She’s also a mom. “My son is simply crazy about space,” she explains. “So I ended up getting interested too.” She sometimes watches videos about Japanese astronaut Kouichi Wakata on her laptop while she’s working. She admires his commitment to solving problems by himself. Images she saw on TV of the international space station have had an impact on her work, with geometric patterns working their way into the kimono sashes she makes. For her, the key concepts of Hakata-ori are “sheen” and “air.” Hakata-ori combines a fine warp (vertical thread) with a thicker woof (lateral threads). The woof is not a single thread, but several threads twisted together.
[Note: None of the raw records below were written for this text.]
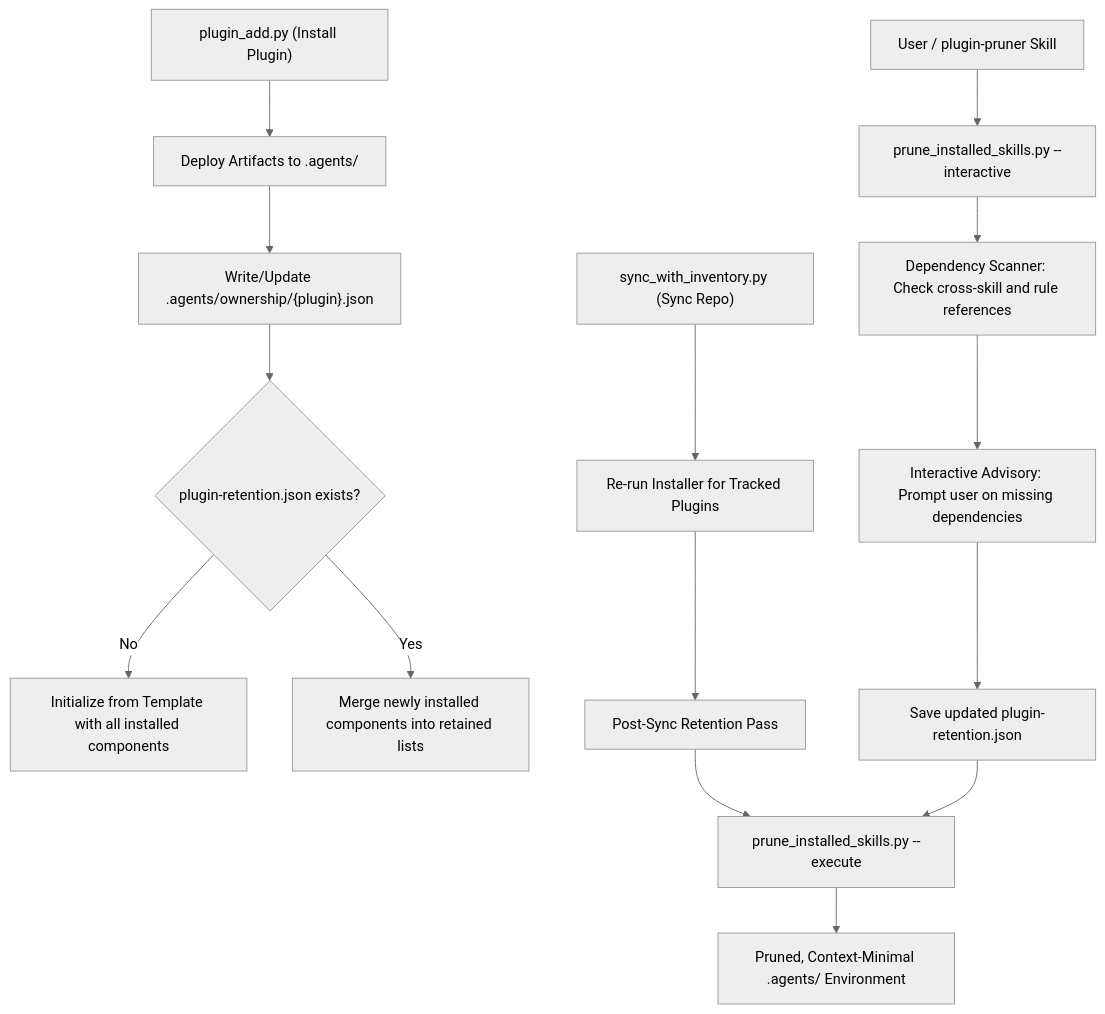
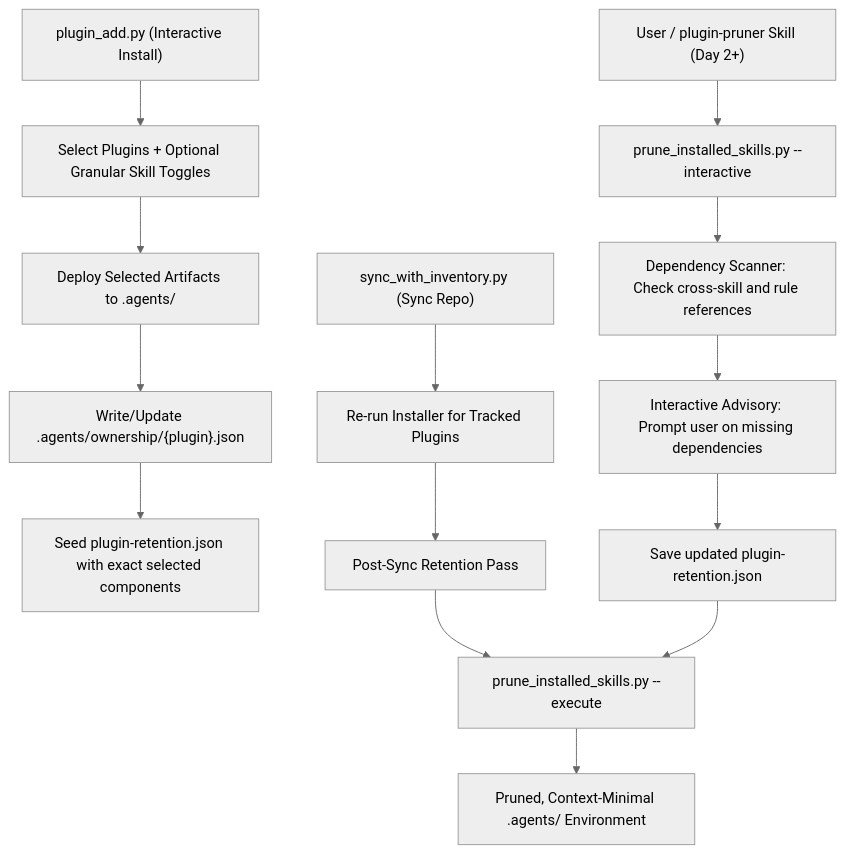
The diagram in docs/superpowers/specs/2026-09-11-plugin-retention-pruner-design.md (richfrem/agent-plugins-skills), drawn with Mermaid (neutral theme) before and after one commit. The commit also changed other lines of this file and 2 other files, not shown here.

Commit message:
docs: update design spec with install-time skill selection

````diff
--- a/docs/superpowers/specs/2026-09-11-plugin-retention-pruner-design.md
+++ b/docs/superpowers/specs/2026-09-11-plugin-retention-pruner-design.md
@@ -23,19 +24,18 @@
 ```mermaid
 flowchart TD
-    A["plugin_add.py (Install Plugin)"] --> B["Deploy Artifacts to .agents/"]
-    B --> C["Write/Update .agents/ownership/{plugin}.json"]
-    C --> D{"plugin-retention.json exists?"}
-    D -- No --> E["Initialize from Template with all installed components"]
-    D -- Yes --> F["Merge newly installed components into retained lists"]
+    A["plugin_add.py (Interactive Install)"] --> B["Select Plugins + Optional Granular Skill Toggles"]
+    B --> C["Deploy Selected Artifacts to .agents/"]
+    C --> D["Write/Update .agents/ownership/{plugin}.json"]
+    D --> E["Seed plugin-retention.json with exact selected components"]
     
-    G["sync_with_inventory.py (Sync Repo)"] --> H["Re-run Installer for Tracked Plugins"]
-    H --> I["Post-Sync Retention Pass"]
-    I --> J["prune_installed_skills.py --execute"]
+    F["sync_with_inventory.py (Sync Repo)"] --> G["Re-run Installer for Tracked Plugins"]
+    G --> H["Post-Sync Retention Pass"]
+    H --> I["prune_installed_skills.py --execute"]
     
-    K["User / plugin-pruner Skill"] --> L["prune_installed_skills.py --interactive"]
-    L --> M["Dependency Scanner: Check cross-skill and rule references"]
-    M --> N["Interactive Advisory: Prompt user on missing dependencies"]
-    N --> O["Save updated plugin-retention.json"]
-    O --> J
-    J --> P["Pruned, Context-Minimal .agents/ Environment"]
+    J["User / plugin-pruner Skill (Day 2+)"] --> K["prune_installed_skills.py --interactive"]
+    K --> L["Dependency Scanner: Check cross-skill and rule references"]
+    L --> M["Interactive Advisory: Prompt user on missing dependencies"]
+    M --> N["Save updated plugin-retention.json"]
+    N --> I
+    I --> O["Pruned, Context-Minimal .agents/ Environment"]
 ```
````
Miki believes that these interlaced threads trap air inside them, resulting in a sheen that makes the cloth uniquely beautiful.

As well as watching weavers at work, the Oriorido gives tourists the opportunity to buy kimono sashes and accessories. There’s a range of things for sale including stoles, coasters, tissue cases and fan holders. When Miki is at her loom, she likes to imagine the future owner of whatever it is she is making. “If I’m weaving a kimono sash, then I want to make one that will put whoever wears it in a good mood and boost their self-confidence,” she explains. Miki recently took part in a workshop at the Hakata Traditional Craft and Design Museum. The workshop was about incorporating traditional Hakata arts and crafts into products that will appeal to modern global consumers. Miki teamed up with Japanese and American designers to develop bags made from textiles she had handwoven. It won’t be long until bags made from the cloth she poured her heart and soul into go on sale in Japan and around the world.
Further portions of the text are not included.